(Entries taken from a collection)
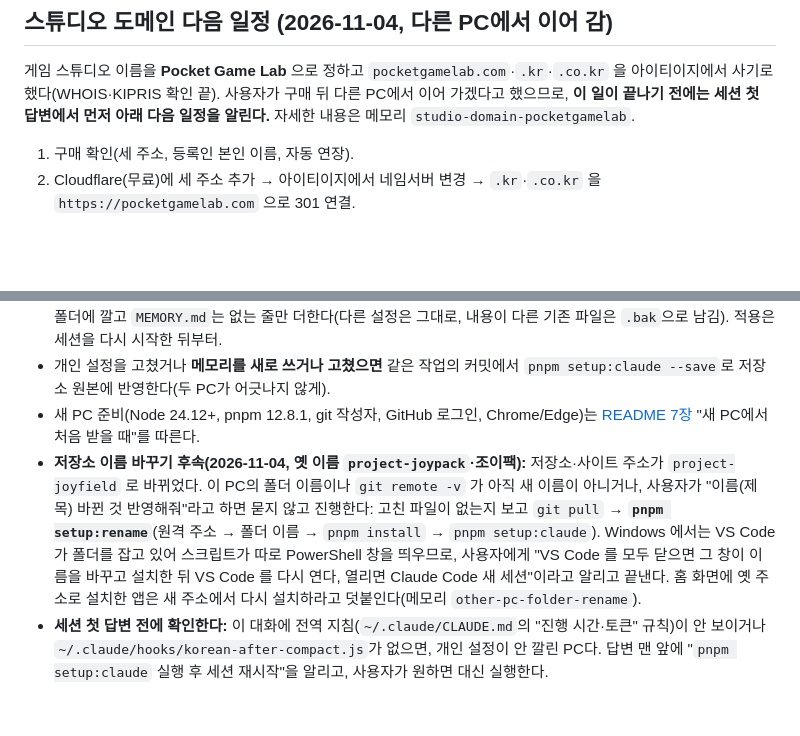
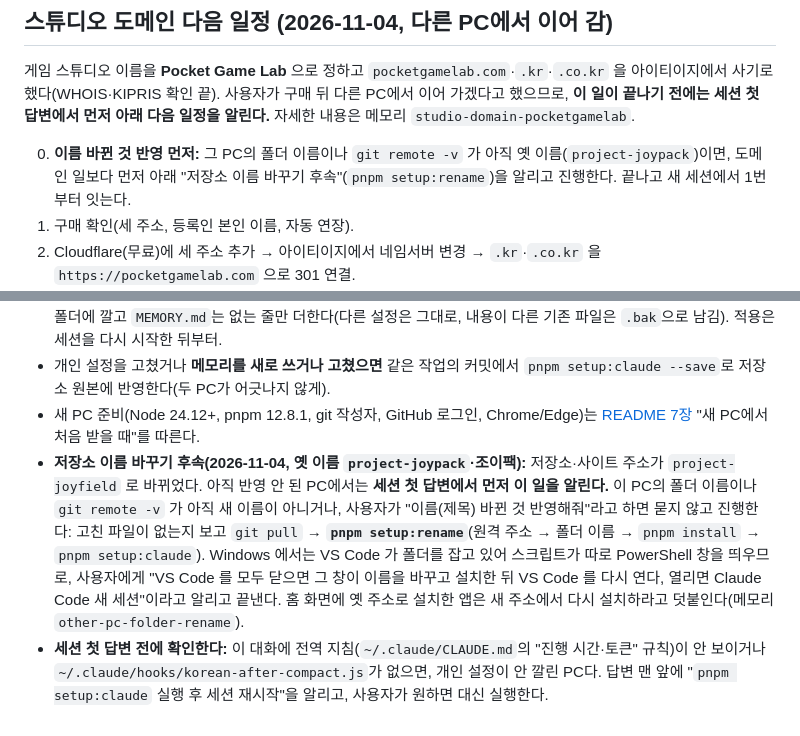
Before and after one commit to myong558/project-joypack, a Markdown page: CLAUDE.md, 2 parts joined by grey strips. Drawn GitHub-style; blank space fills up the shorter version.

Commit message:
다른 PC 첫 세션에서 이름 바뀐 것 반영을 도메인 일보다 먼저 알리도록 기록
폴더·원격 주소가 옛 이름(project-joypack)이면 pnpm setup:rename 을
먼저 안내하고, 끝난 뒤 새 세션에서 스튜디오 도메인 일정을 잇는다.

Co-Authored-By: Claude Opus 5.5 <noreply@anthropic.com>

```diff
--- a/CLAUDE.md
+++ b/CLAUDE.md
@@ -61,6 +61,7 @@
 
 게임 스튜디오 이름을 **Pocket Game Lab** 으로 정하고 `pocketgamelab.com`·`.kr`·`.co.kr` 을 아이티이지에서 사기로 했다(WHOIS·KIPRIS 확인 끝). 사용자가 구매 뒤 다른 PC에서 이어 가겠다고 했으므로, **이 일이 끝나기 전에는 세션 첫 답변에서 먼저 아래 다음 일정을 알린다.** 자세한 내용은 메모리 `studio-domain-pocketgamelab`.
 
+0. **이름 바뀐 것 반영 먼저:** 그 PC의 폴더 이름이나 `git remote -v` 가 아직 옛 이름(`project-joypack`)이면, 도메인 일보다 먼저 아래 "저장소 이름 바꾸기 후속"(`pnpm setup:rename`)을 알리고 진행한다. 끝나고 새 세션에서 1번부터 잇는다.
 1. 구매 확인(세 주소, 등록인 본인 이름, 자동 연장).
 2. Cloudflare(무료)에 세 주소 추가 → 아이티이지에서 네임서버 변경 → `.kr`·`.co.kr` 을 `https://pocketgamelab.com` 으로 301 연결.
 3. 조이필드 주소 이전 계획(지금 GitHub Pages `/project-joyfield/`): 새 경로 구조, 호스팅, Vite base, PWA 범위·서비스 워커, Firebase 허용 도메인, 공유 링크, 옛 주소 안내를 먼저 계획해 사용자와 정한 뒤 진행. 홈 화면 설치 앱은 새 주소에서 다시 설치.
@@ -75,5 +76,5 @@
 - 설치: `pnpm setup:claude` → `~/.claude/`에 복사하고 `settings.json`의 `hooks.SessionStart`(matcher `compact`)에 그 PC 경로로 훅을, 비어 있으면 `language: korean`을 넣는다. 메모리는 그 PC의 이 저장소 메모리 폴더에 깔고 `MEMORY.md`는 없는 줄만 더한다(다른 설정은 그대로, 내용이 다른 기존 파일은 `.bak`으로 남김). 적용은 세션을 다시 시작한 뒤부터.
 - 개인 설정을 고쳤거나 **메모리를 새로 쓰거나 고쳤으면** 같은 작업의 커밋에서 `pnpm setup:claude --save`로 저장소 원본에 반영한다(두 PC가 어긋나지 않게).
 - 새 PC 준비(Node 24.12+, pnpm 12.8.1, git 작성자, GitHub 로그인, Chrome/Edge)는 [README 7장](README.md) "새 PC에서 처음 받을 때"를 따른다.
-- **저장소 이름 바꾸기 후속(2026-11-04, 옛 이름 `project-joypack`·조이팩):** 저장소·사이트 주소가 `project-joyfield` 로 바뀌었다. 이 PC의 폴더 이름이나 `git remote -v` 가 아직 새 이름이 아니거나, 사용자가 "이름(제목) 바뀐 것 반영해줘"라고 하면 묻지 않고 진행한다: 고친 파일이 없는지 보고 `git pull` → **`pnpm setup:rename`**(원격 주소 → 폴더 이름 → `pnpm install` → `pnpm setup:claude`). Windows 에서는 VS Code 가 폴더를 잡고 있어 스크립트가 따로 PowerShell 창을 띄우므로, 사용자에게 "VS Code 를 모두 닫으면 그 창이 이름을 바꾸고 설치한 뒤 VS Code 를 다시 연다, 열리면 Claude Code 새 세션"이라고 알리고 끝낸다. 홈 화면에 옛 주소로 설치한 앱은 새 주소에서 다시 설치하라고 덧붙인다(메모리 `other-pc-folder-rename`).
+- **저장소 이름 바꾸기 후속(2026-11-04, 옛 이름 `project-joypack`·조이팩):** 저장소·사이트 주소가 `project-joyfield` 로 바뀌었다. 아직 반영 안 된 PC에서는 **세션 첫 답변에서 먼저 이 일을 알린다.** 이 PC의 폴더 이름이나 `git remote -v` 가 아직 새 이름이 아니거나, 사용자가 "이름(제목) 바뀐 것 반영해줘"라고 하면 묻지 않고 진행한다: 고친 파일이 없는지 보고 `git pull` → **`pnpm setup:rename`**(원격 주소 → 폴더 이름 → `pnpm install` → `pnpm setup:claude`). Windows 에서는 VS Code 가 폴더를 잡고 있어 스크립트가 따로 PowerShell 창을 띄우므로, 사용자에게 "VS Code 를 모두 닫으면 그 창이 이름을 바꾸고 설치한 뒤 VS Code 를 다시 연다, 열리면 Claude Code 새 세션"이라고 알리고 끝낸다. 홈 화면에 옛 주소로 설치한 앱은 새 주소에서 다시 설치하라고 덧붙인다(메모리 `other-pc-folder-rename`).
 - **세션 첫 답변 전에 확인한다:** 이 대화에 전역 지침(`~/.claude/CLAUDE.md`의 "진행 시간·토큰" 규칙)이 안 보이거나 `~/.claude/hooks/korean-after-compact.js`가 없으면, 개인 설정이 안 깔린 PC다. 답변 맨 앞에 "`pnpm setup:claude` 실행 후 세션 재시작"을 알리고, 사용자가 원하면 대신 실행한다.
```
Also changed, not shown: 2 other files.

Try it: Make an exact copy of the data above, pictures excluded.

The completed task:
Before and after one commit to myong558/project-joypack, a Markdown page: CLAUDE.md, 2 parts joined by grey strips. Drawn GitHub-style; blank space fills up the shorter version.

Commit message:
다른 PC 첫 세션에서 이름 바뀐 것 반영을 도메인 일보다 먼저 알리도록 기록
폴더·원격 주소가 옛 이름(project-joypack)이면 pnpm setup:rename 을
먼저 안내하고, 끝난 뒤 새 세션에서 스튜디오 도메인 일정을 잇는다.

Co-Authored-By: Claude Opus 5.5 <noreply@anthropic.com>

```diff
--- a/CLAUDE.md
+++ b/CLAUDE.md
@@ -61,6 +61,7 @@
 
 게임 스튜디오 이름을 **Pocket Game Lab** 으로 정하고 `pocketgamelab.com`·`.kr`·`.co.kr` 을 아이티이지에서 사기로 했다(WHOIS·KIPRIS 확인 끝). 사용자가 구매 뒤 다른 PC에서 이어 가겠다고 했으므로, **이 일이 끝나기 전에는 세션 첫 답변에서 먼저 아래 다음 일정을 알린다.** 자세한 내용은 메모리 `studio-domain-pocketgamelab`.
 
+0. **이름 바뀐 것 반영 먼저:** 그 PC의 폴더 이름이나 `git remote -v` 가 아직 옛 이름(`project-joypack`)이면, 도메인 일보다 먼저 아래 "저장소 이름 바꾸기 후속"(`pnpm setup:rename`)을 알리고 진행한다. 끝나고 새 세션에서 1번부터 잇는다.
 1. 구매 확인(세 주소, 등록인 본인 이름, 자동 연장).
 2. Cloudflare(무료)에 세 주소 추가 → 아이티이지에서 네임서버 변경 → `.kr`·`.co.kr` 을 `https://pocketgamelab.com` 으로 301 연결.
 3. 조이필드 주소 이전 계획(지금 GitHub Pages `/project-joyfield/`): 새 경로 구조, 호스팅, Vite base, PWA 범위·서비스 워커, Firebase 허용 도메인, 공유 링크, 옛 주소 안내를 먼저 계획해 사용자와 정한 뒤 진행. 홈 화면 설치 앱은 새 주소에서 다시 설치.
@@ -75,5 +76,5 @@
 - 설치: `pnpm setup:claude` → `~/.claude/`에 복사하고 `settings.json`의 `hooks.SessionStart`(matcher `compact`)에 그 PC 경로로 훅을, 비어 있으면 `language: korean`을 넣는다. 메모리는 그 PC의 이 저장소 메모리 폴더에 깔고 `MEMORY.md`는 없는 줄만 더한다(다른 설정은 그대로, 내용이 다른 기존 파일은 `.bak`으로 남김). 적용은 세션을 다시 시작한 뒤부터.
 - 개인 설정을 고쳤거나 **메모리를 새로 쓰거나 고쳤으면** 같은 작업의 커밋에서 `pnpm setup:claude --save`로 저장소 원본에 반영한다(두 PC가 어긋나지 않게).
 - 새 PC 준비(Node 24.12+, pnpm 12.8.1, git 작성자, GitHub 로그인, Chrome/Edge)는 [README 7장](README.md) "새 PC에서 처음 받을 때"를 따른다.
-- **저장소 이름 바꾸기 후속(2026-11-04, 옛 이름 `project-joypack`·조이팩):** 저장소·사이트 주소가 `project-joyfield` 로 바뀌었다. 이 PC의 폴더 이름이나 `git remote -v` 가 아직 새 이름이 아니거나, 사용자가 "이름(제목) 바뀐 것 반영해줘"라고 하면 묻지 않고 진행한다: 고친 파일이 없는지 보고 `git pull` → **`pnpm setup:rename`**(원격 주소 → 폴더 이름 → `pnpm install` → `pnpm setup:claude`). Windows 에서는 VS Code 가 폴더를 잡고 있어 스크립트가 따로 PowerShell 창을 띄우므로, 사용자에게 "VS Code 를 모두 닫으면 그 창이 이름을 바꾸고 설치한 뒤 VS Code 를 다시 연다, 열리면 Claude Code 새 세션"이라고 알리고 끝낸다. 홈 화면에 옛 주소로 설치한 앱은 새 주소에서 다시 설치하라고 덧붙인다(메모리 `other-pc-folder-rename`).
+- **저장소 이름 바꾸기 후속(2026-11-04, 옛 이름 `project-joypack`·조이팩):** 저장소·사이트 주소가 `project-joyfield` 로 바뀌었다. 아직 반영 안 된 PC에서는 **세션 첫 답변에서 먼저 이 일을 알린다.** 이 PC의 폴더 이름이나 `git remote -v` 가 아직 새 이름이 아니거나, 사용자가 "이름(제목) 바뀐 것 반영해줘"라고 하면 묻지 않고 진행한다: 고친 파일이 없는지 보고 `git pull` → **`pnpm setup:rename`**(원격 주소 → 폴더 이름 → `pnpm install` → `pnpm setup:claude`). Windows 에서는 VS Code 가 폴더를 잡고 있어 스크립트가 따로 PowerShell 창을 띄우므로, 사용자에게 "VS Code 를 모두 닫으면 그 창이 이름을 바꾸고 설치한 뒤 VS Code 를 다시 연다, 열리면 Claude Code 새 세션"이라고 알리고 끝낸다. 홈 화면에 옛 주소로 설치한 앱은 새 주소에서 다시 설치하라고 덧붙인다(메모리 `other-pc-folder-rename`).
 - **세션 첫 답변 전에 확인한다:** 이 대화에 전역 지침(`~/.claude/CLAUDE.md`의 "진행 시간·토큰" 규칙)이 안 보이거나 `~/.claude/hooks/korean-after-compact.js`가 없으면, 개인 설정이 안 깔린 PC다. 답변 맨 앞에 "`pnpm setup:claude` 실행 후 세션 재시작"을 알리고, 사용자가 원하면 대신 실행한다.
```
Also changed, not shown: 2 other files.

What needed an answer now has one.